This is the first of a 3-part series on the definition of IC. I hope it’s helpful.

Lets start with Behavioral Control.

My source is straight from the IRS website: https://www.irs.gov/Businesses/Small-Businesses-&-Self-Employed/Behavioral-Control

Behavioral control refers to facts that show whether there is a right to direct or control how the worker does the work. A worker is an employee when the business has the right to direct and control the worker. The business does not have to actually direct or control the way the work is done – as long as the employer has the right to direct and control the work.

The behavioral control factors fall into the categories of:

  • Type of instructions given
  • Degree of instruction
  • Evaluation systems
  • Training

Types of Instructions Given

An employee is generally subject to the business’s instructions about when, where, and how to work. All of the following are examples of types of instructions about how to do work.

  • When and where to do the work.
  • What tools or equipment to use.
  • What workers to hire or to assist with the work.
  • Where to purchase supplies and services.
  • What work must be performed by a specified individual.
  • What order or sequence to follow when performing the work.

Degree of Instruction

Degree of Instruction means that the more detailed the instructions, the more control the business exercises over the worker. More detailed instructions indicate that the worker is an employee.  Less detailed instructions reflects less control, indicating that the worker is more likely an independent contractor.

Note: The amount of instruction needed varies among different jobs. Even if no instructions are given, sufficient behavioral control may exist if the employer has the right to control how the work results are achieved. A business may lack the knowledge to instruct some highly specialized professionals; in other cases, the task may require little or no instruction. The key consideration is whether the business has retained the right to control the details of a worker’s performance or instead has given up that right.

Evaluation System

If an evaluation system measures the details of how the work is performed, then these factors would point to an employee.

If the evaluation system measures just the end result, then this can point to either an independent contractor or an employee.

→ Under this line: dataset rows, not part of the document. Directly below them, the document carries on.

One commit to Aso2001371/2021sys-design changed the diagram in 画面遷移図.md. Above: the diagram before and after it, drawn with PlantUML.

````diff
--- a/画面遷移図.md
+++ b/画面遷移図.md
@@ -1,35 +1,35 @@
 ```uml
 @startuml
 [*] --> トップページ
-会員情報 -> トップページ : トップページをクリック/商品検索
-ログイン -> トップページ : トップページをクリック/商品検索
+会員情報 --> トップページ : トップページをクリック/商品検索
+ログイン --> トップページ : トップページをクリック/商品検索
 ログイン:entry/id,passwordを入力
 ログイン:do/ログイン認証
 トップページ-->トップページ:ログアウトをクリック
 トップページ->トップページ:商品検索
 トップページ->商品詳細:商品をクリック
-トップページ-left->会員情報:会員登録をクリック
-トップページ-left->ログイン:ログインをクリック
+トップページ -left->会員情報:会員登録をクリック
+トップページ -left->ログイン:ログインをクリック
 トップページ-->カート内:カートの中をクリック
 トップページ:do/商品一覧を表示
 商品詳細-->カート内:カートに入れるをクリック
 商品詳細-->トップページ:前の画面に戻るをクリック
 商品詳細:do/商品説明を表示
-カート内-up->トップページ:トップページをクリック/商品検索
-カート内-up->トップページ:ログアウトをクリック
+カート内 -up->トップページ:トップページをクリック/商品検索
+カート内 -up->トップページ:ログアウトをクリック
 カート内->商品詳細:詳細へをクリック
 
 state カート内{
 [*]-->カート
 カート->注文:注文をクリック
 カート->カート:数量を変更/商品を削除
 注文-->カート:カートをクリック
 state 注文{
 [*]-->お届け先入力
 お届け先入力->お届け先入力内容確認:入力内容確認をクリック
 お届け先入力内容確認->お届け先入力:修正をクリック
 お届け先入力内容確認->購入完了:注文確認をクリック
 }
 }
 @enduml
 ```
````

Training

If the business provides the worker with training on how to do the job, this indicates that the business wants the job done in a particular way.  This is strong evidence that the worker is an employee. Periodic or on-going training about procedures and methods is even stronger evidence of an employer-employee relationship. However, independent contractors ordinarily use their own methods.

 

 

Read the other factors that determine IC status:

Type of Relationship

Financial Control

And always remember this advice from the IRS (emphasis added)

Businesses must weigh all these factors when determining whether a worker is an employee or independent contractor. Some factors may indicate that the worker is an employee, while other factors indicate that the worker is an independent contractor. There is no “magic” or set number of factors that “makes” the worker an employee or an independent contractor, and no one factor stands alone in making this determination. Also, factors which are relevant in one situation may not be relevant in another.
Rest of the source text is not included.